Many people took outrage to a minor point in the article, when I declared that involuntary urination isn’t something otherwise healthy people need to tolerate. I stand by this. While there are some conditions that preclude that statement, if you have one of those, you probably know it. Incontinence, especially during effort, is a sign that you have pelvic floor insufficiency. Training and reeducation of those muscles with a pelvic floor physical therapist can cause dramatic improvements in this condition. While many people suffer from this, please don’t confuse common with normal. Again, the American Physical Therapy Association has a great radio spot and resources about this on MoveForwardPT.com. Stress-induced urinary incontinence is largely avoidable and you don’t have to endure this despite what the cultural beliefs of any specific group may imply or teach.
Moving the Debate Forward Positively

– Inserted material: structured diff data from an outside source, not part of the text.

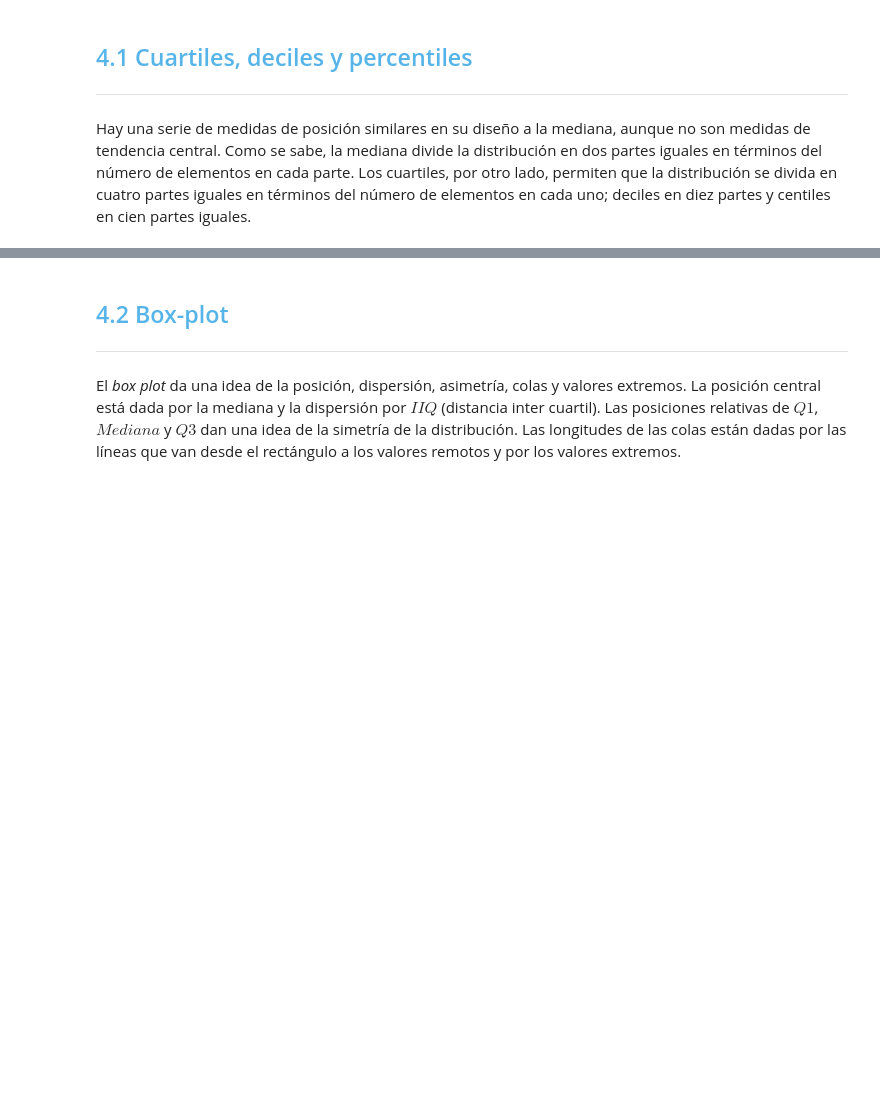
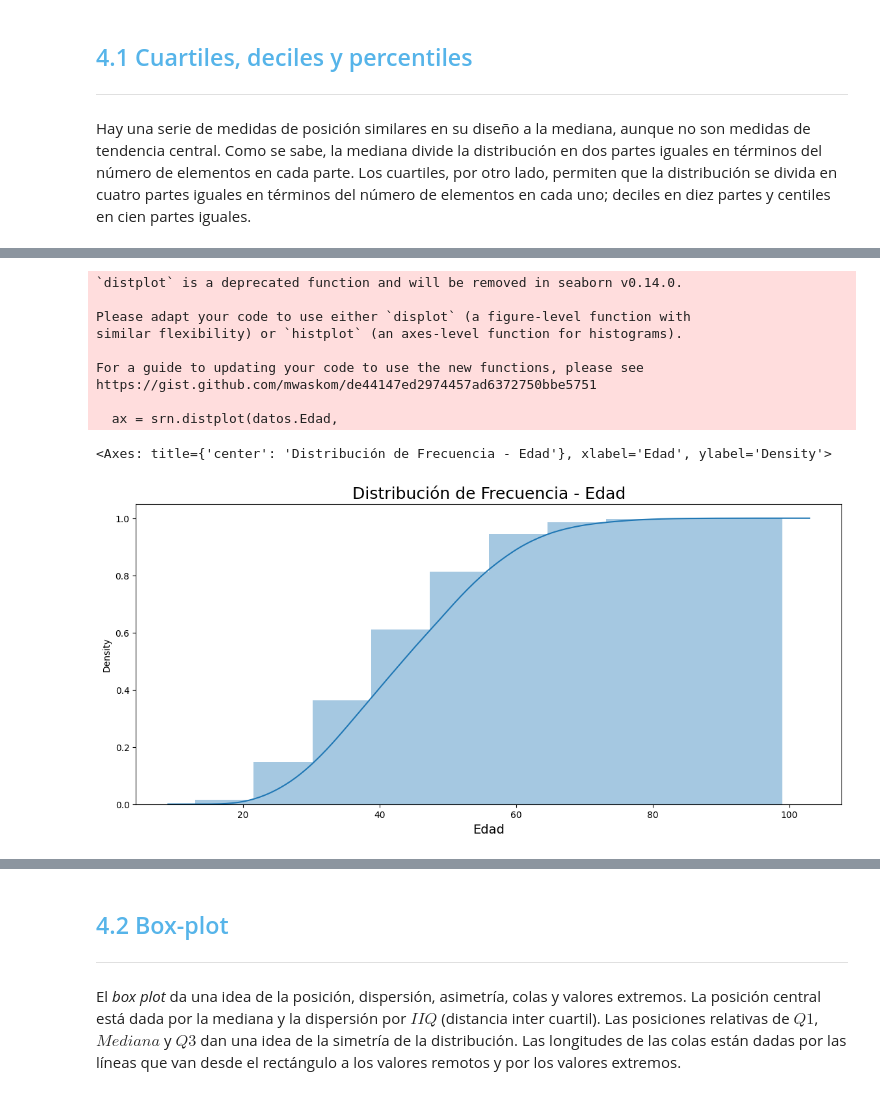
Before and after one commit to MarteDevs/Estadistica-con-Python, a Jupyter notebook: Curso_de_Estadística_con_Python_1.ipynb, the cells around one changed output, grey strips where cells are left out. Drawn from its saved outputs; the diff is of its cells as text; code cells hidden in the pictures; blank space fills up the shorter version.

```diff
--- a/Curso_de_Estadística_con_Python_1.ipynb
+++ b/Curso_de_Estadística_con_Python_1.ipynb
@@ -1180,0 +1246,25 @@ Hay una serie de medidas de posición similares en su diseño a la mediana, aunq
+# %%
+# para ver los deciles depende de los bins o las columnas que se queirea
+ax = srn.distplot(datos.Edad,
+                  hist_kws={'cumulative':True},
+                  kde_kws={'cumulative':True},
+                  bins = 10)
+ax.figure.set_size_inches(14, 6)
+# Crea un boxplot de la columna 'Ingreso' usando seaborn.
+ax.set_title('Distribución de Frecuencia - Edad', fontsize=18)
+# Establece el título del gráfico.
+ax.set_xlabel('Edad', fontsize=14)
+# Establece la etiqueta del eje x.
+ax
+# %% [output]
+`distplot` is a deprecated function and will be removed in seaborn v0.14.0.
+
+Please adapt your code to use either `displot` (a figure-level function with
+similar flexibility) or `histplot` (an axes-level function for histograms).
+
+For a guide to updating your code to use the new functions, please see
+https://gist.github.com/mwaskom/de44147ed2974457ad6372750bbe5751
+
+  ax = srn.distplot(datos.Edad,
+<Axes: title={'center': 'Distribución de Frecuencia - Edad'}, xlabel='Edad', ylabel='Density'>
+[figure, added]
```
Also changed, not shown: parts of 15 cells of this notebook.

This is not a CrossFit versus everyone else debate. In fact, for a lot of reasons, physical therapists and CrossFit coaches can make excellent partners. CrossFit is clearly in the crosshairs of the debate due to the extreme nature of the workouts, but they don’t stand alone. As interest in running marathons continues to increase and ultra endurance events like the Badwater 135, the Tour Divide and Leadville 100 see increasing registration numbers, understanding the negative effects of pushing your body to physiologic extremes is critical. This debate is important to have. Blanket condemnations on one side or another have no place. Remember that “no pain, no gain” is a dangerous approach to exercise. Extremes once in a while are alright, but are not a good idea for a sustainable long term exercise strategy on a daily basis, even for combat training. Finally, the risk of not exercising is significant and real and not a sustainable solution for anyone.
I was happy to see many continue the debate on blogs and in the news, and I hope it results in an increased awareness about exercise and how to stay healthy. I had hundreds of people reach out to me who were injured participating in CrossFit, including those who experienced rhabdo. I had even more reach out to express stories of their success and fitness gains. One thing is for sure, while those inside of CrossFit have known about and have been managing the rhabdo issue for some time, external to CrossFit, it isn’t a secret anymore.
Eric Robertson in Health & Fitness